In addition, some areas of the Refuge that were farmed prior to Refuge establishment are being restored back to grasslands. The restoration process begins by farming these areas again for several years. Farming helps eliminate noxious weeds, reconditions the soil, and provides temporary food for wildlife. Eventually, grasses are re-established on the land.

Permits

The U.S. Fish and Wildlife Service issues permits under various wildlife law and treaties. Permits enable the public to engage in legitimate wildlife-related activities that would otherwise be prohibited by law. Service permit programs ensure that such activities are carried out in a manner that safeguards wildlife.  Additionally, some permits promote conservation efforts by authorizing scientific research, generating data, or allowing wildlife management and rehabilitation activities. 

Law Enforcement

U.S. Fish and Wildlife Service law enforcement officers have a wide variety of duties and responsibilities.
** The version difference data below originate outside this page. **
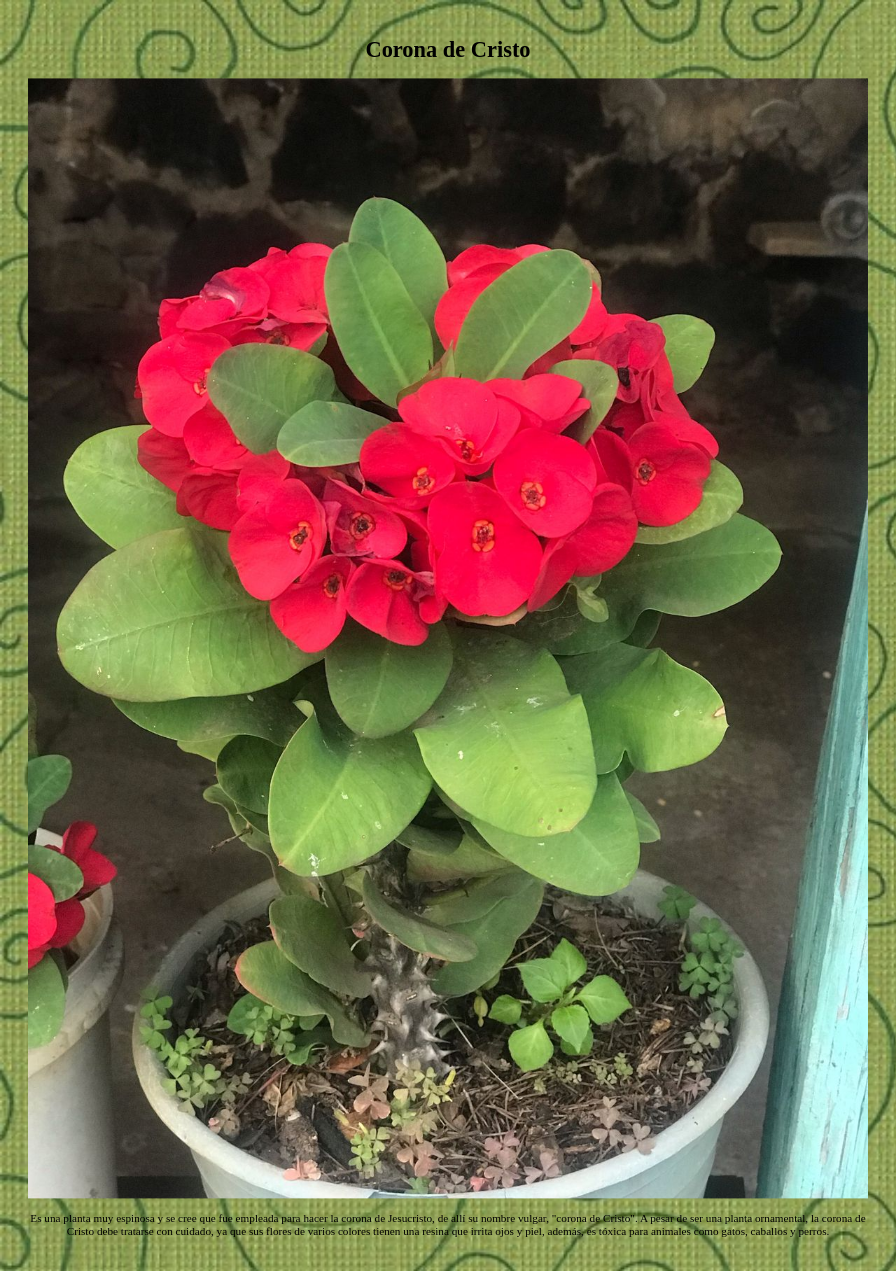
Repository: carrascokarencb37-afk/Nuura
Page: html/guiaPlant/planta1.html
The author's editor kept a copy of each file at every save. The page is drawn from the files as they stood at one save, then again after the next save.
The browser window is 1280 px wide. The pictures show the part of the page from y = 0 to 1920 px (the page is 1816 px tall before and 3335 px after), at 70% of full size.

Above is the page before, as saved 2026-05-22 22:44:06.

After the next save:
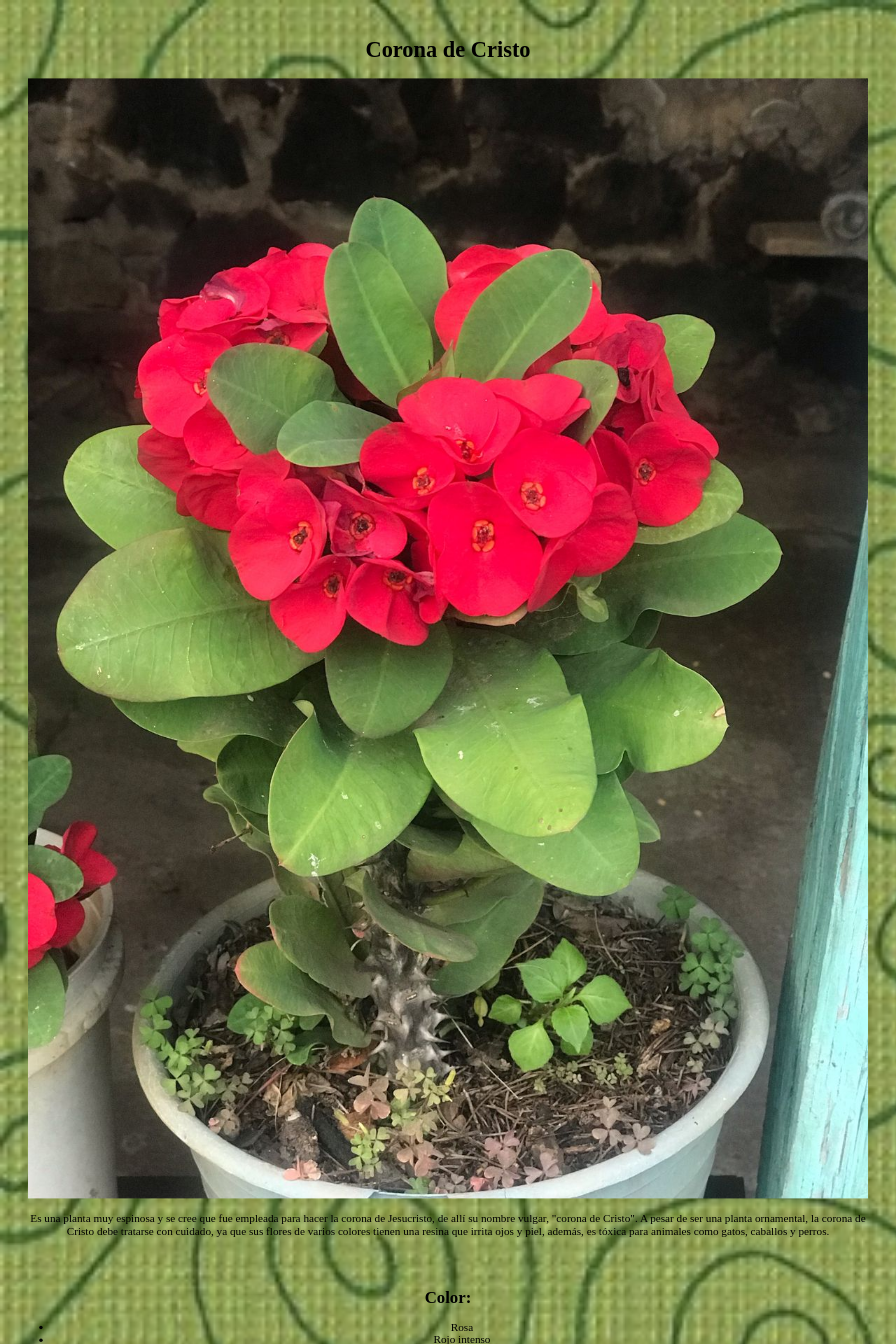
Saved 15 min 39 s later.
--- a/html/guiaPlant/planta1.html
+++ b/html/guiaPlant/planta1.html
@@ -16,7 +16,63 @@
             A pesar de ser una planta ornamental, la corona de Cristo debe tratarse
             con cuidado, ya que sus flores de varios colores tienen una resina que
             irrita ojos y piel, además, es tóxica para animales como gatos, caballos y
-            perros.</p>
+            perros.</p><br><br>
+
+        <h2>Color:</h2>
+        <ul>
+            <li>Rosa</li>
+            <li>Rojo intenso</li>
+            <li>Amarillo</li>
+            <li>Blanco</li>
+            <li>Naranja</li>
+        </ul>
+        <br><br>
+
+        <h2>Olor:</h2>
+        <p>La corona de Cristo tiene un aroma muy suave o casi imperceptible. No
+            destaca por su fragancia, sino por su apariencia ornamenatal.</p>
+        <br><br>
+
+        <h2>Tamaño:</h2>
+        <ul>
+            <li>En maceta: entre 30cm y 1 metro</li>
+            <li>En jardín: puede alcanzar hasta .5 metros</li>
+        </ul>
+        <br><br>
+
+        <h1>CUIDADOS</h1>
+        <h2> ¿Cuánto sol necesita?</h2>
+        <p>Minimo a 4 a 6 horas de sol directo al día.</p>
+        <p>Mientras más luz tenga, más flores producirá.</p>
+        <br><br>
+
+        <h2>Puede vivir en:</h2>
+        <ul>
+            <li>Patios</li>
+            <li>Terrazas</li>
+            <li>Jardines soleados</li>
+            <li>Ventanas iluminadas</li>
+        </ul>
+        <br><br>
+
+        <h2>¿Cuánta agua necesita?</h2>
+        <p>Riego moderado, cada 1 o 2 veces a la semana en clima cálido.</p>
+        <p>En invierno, reducir el riego a cada 10 o 15 dias.</p>
+
+        <h2>IMPORTANTE!</h2>
+        <p>No encharcar la tierra, porque sus raíces pueden pudrirse.</p>
+        <br><br>
+
+        <h2>Poda</h2>
+        <p>Se recomienda podar la corona de Cristo después de la floración para mantener su forma y promover el crecimiento de nuevas ramas.</p>
+        <p>Retirar hojas secas, flores marchitas y ramas dañadas</p>
+        <br><br>
+
+        <h2>Dato interesnte</h2>
+        <p>La corona de Cristo es originaria de México y América Central, pero se ha cultivado en todo el mundo como planta ornamental debido a su belleza y facilidad de cuidado.</p>
+        <p>Es muy popular porque florece casi todo el año, necesita poco mantenimiento, soporta calor intenso y es ideal para principiantes.</p>
+
+
     </div>
 </body>
 </html>
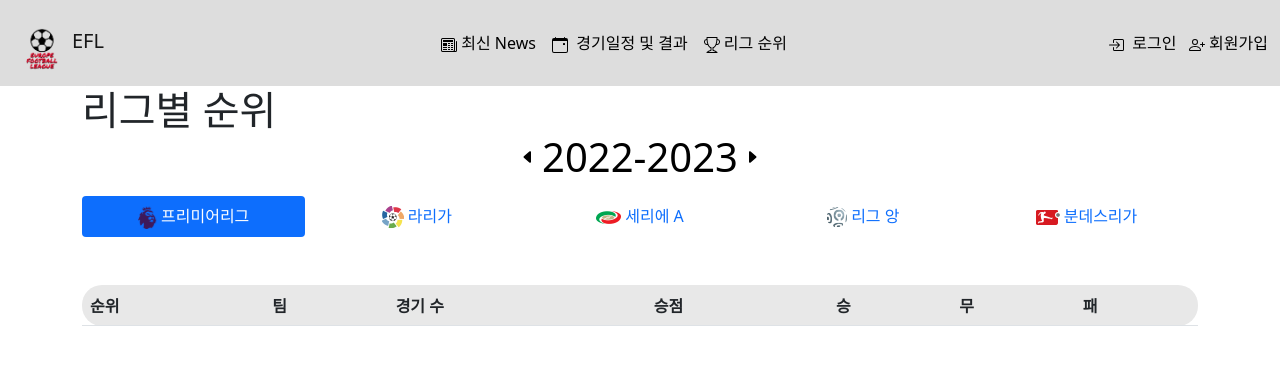
Repository: kylekimkim/uefa_project
Page: http://localhost/team/2223/rank
These files come from the project's save history. The page is drawn as it stood at one moment and after the next save; the edit follows.
The browser window is 1280 px wide. The pictures show the whole page.
The page is this project's Thymeleaf template; nobody is signed in. The template is opened directly, without the code that normally fills it, so the values that code supplies are empty.

Above is the page before, as saved 2022-07-22 03:49:31.

After the next save:
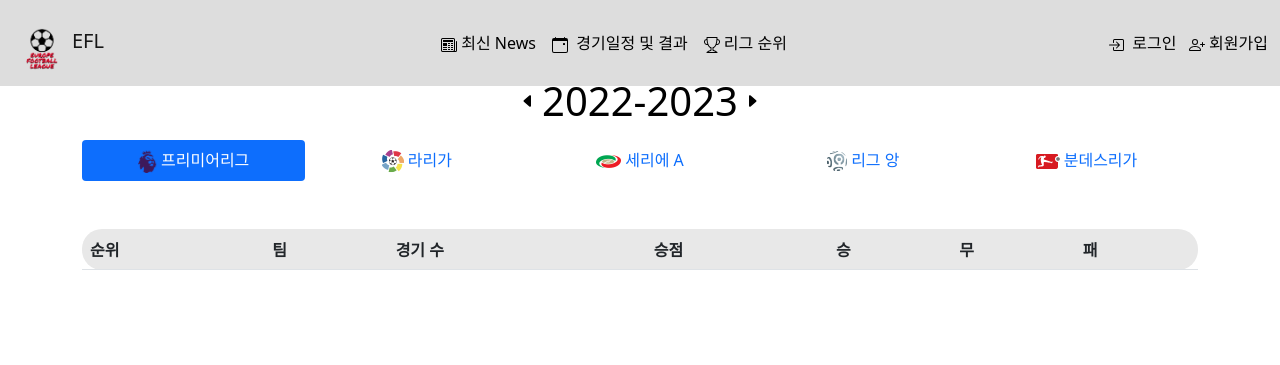
Saved 79 min 33 s later.
--- a/uefa_project/src/main/resources/templates/team/2223/rank.html
+++ b/uefa_project/src/main/resources/templates/team/2223/rank.html
@@ -26,7 +26,6 @@
 	<body>
 		<header th:insert="header_nav.html"></header>
 		<div class="container">
-			<h1>리그별 순위</h1>
 			<div class="season">
 					<button class="move" type="submit" onclick="location.href='/team/rank.do'">
 						<svg xmlns="http://www.w3.org/2000/svg" width="16" height="16" fill="currentColor" class="bi bi-caret-left-fill" viewBox="0 0 16 16">
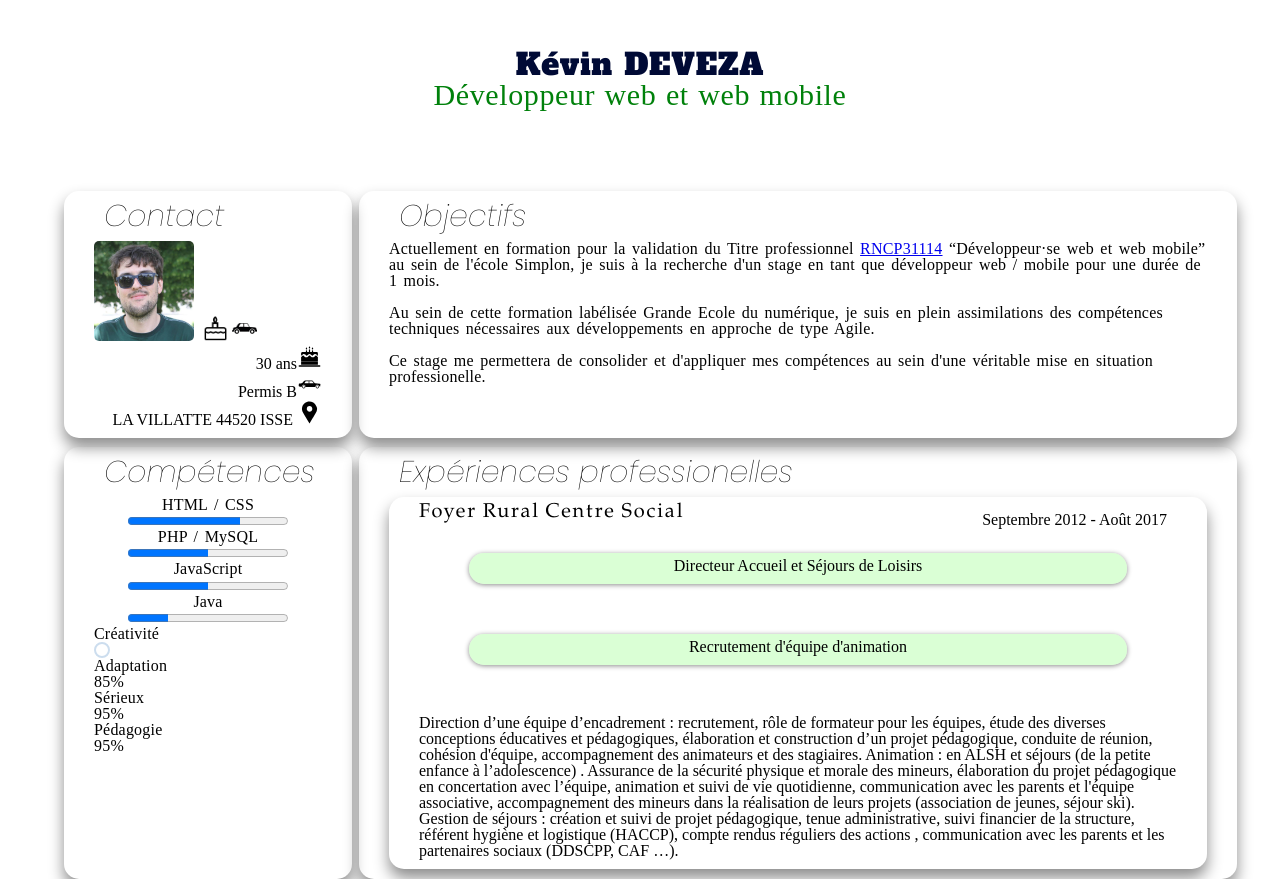
Repository: KevinDvZ/kevindvz.github.io
Page: index.html
The author's editor kept a copy of each file at every save. The page is drawn from the files as they stood at one save, then again after the next save.
The browser window is 1280 px wide. The pictures show the whole page.

Above is the page before, as saved 2020-10-31 15:56:26.

After the next save:
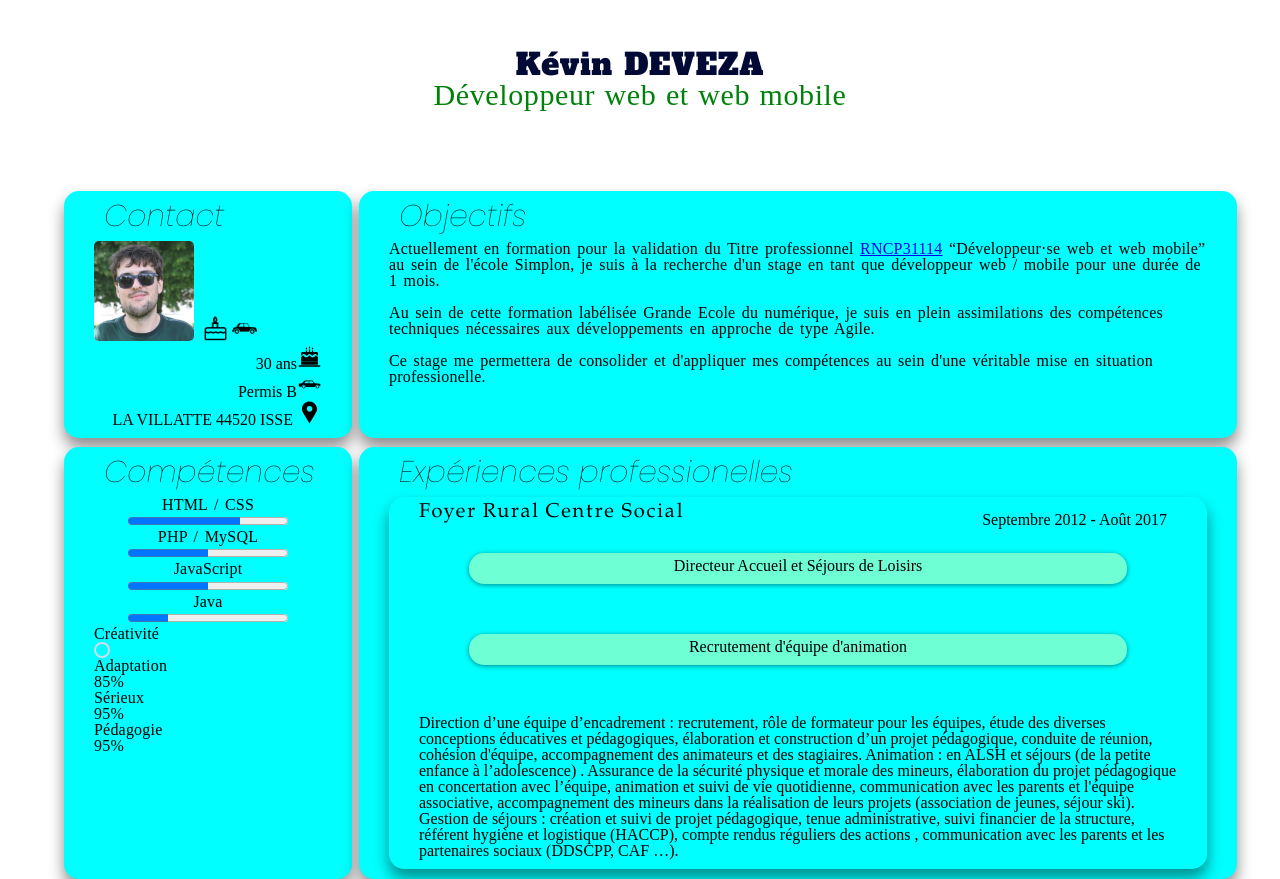
Saved 5 s later.
--- a/css/cv_deveza.css
+++ b/css/cv_deveza.css
@@ -177,6 +177,6 @@ h3 {
 #experiences .dates {
   margin: -10px 10px 10px 10px;
 }
-.cadre .cadre .cadre {
+.cadre {
   background-color: aqua;
 }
Officers help visitors understand and obey wildlife protection laws. They work closely with state and local government offices to enforce federal, state, and refuge hunting regulations that protect migratory birds and other game species from illegal take and preserve legitimate hunting opportunities. Some other duties include patrolling closed areas or Wilderness areas, maintaining relationships with neighboring landowners, maintaining refuge boundaries, and participating in public events related to refuge issues.

If you witness or suspect a wildlife violation, please report it to the:

North Dakota RAP Hotline: 1-800-472-2121 or J. Clark Salyer NWR: 1-701-768-2548

Laws and Regulations

General Information

The Refuge is open to hunting in accordance with State and Refuge-specific regulations. Species open to hunting include deer, fox, grouse, moose, partridge, pheasant, turkey, and waterfowl (coot, duck, goose, and merganser). To provide an enjoyable hunting experience and ensure the safety of all visitors, please familiarize yourself with the following information and regulations.

The Refuge is open daily from 5:00 am to 10:00 pm.

Headquarters, including the Refuge office and visitor center, is located 2 miles north of Upham, North Dakota, on State Highway 14. The office and visitor center is open from 8:00 am to 4:30 pm, Monday through Friday, except Federal holidays.

Vehicle and bicycle travel is restricted to public roads.

When parked, vehicles should not block gates.

Access to Refuge land is walk-in only.

The use of ATVs, UTVs, ORVs, OHVs, snowmobiles, amphibious vehicles, and other off-road vehicles is not allowed.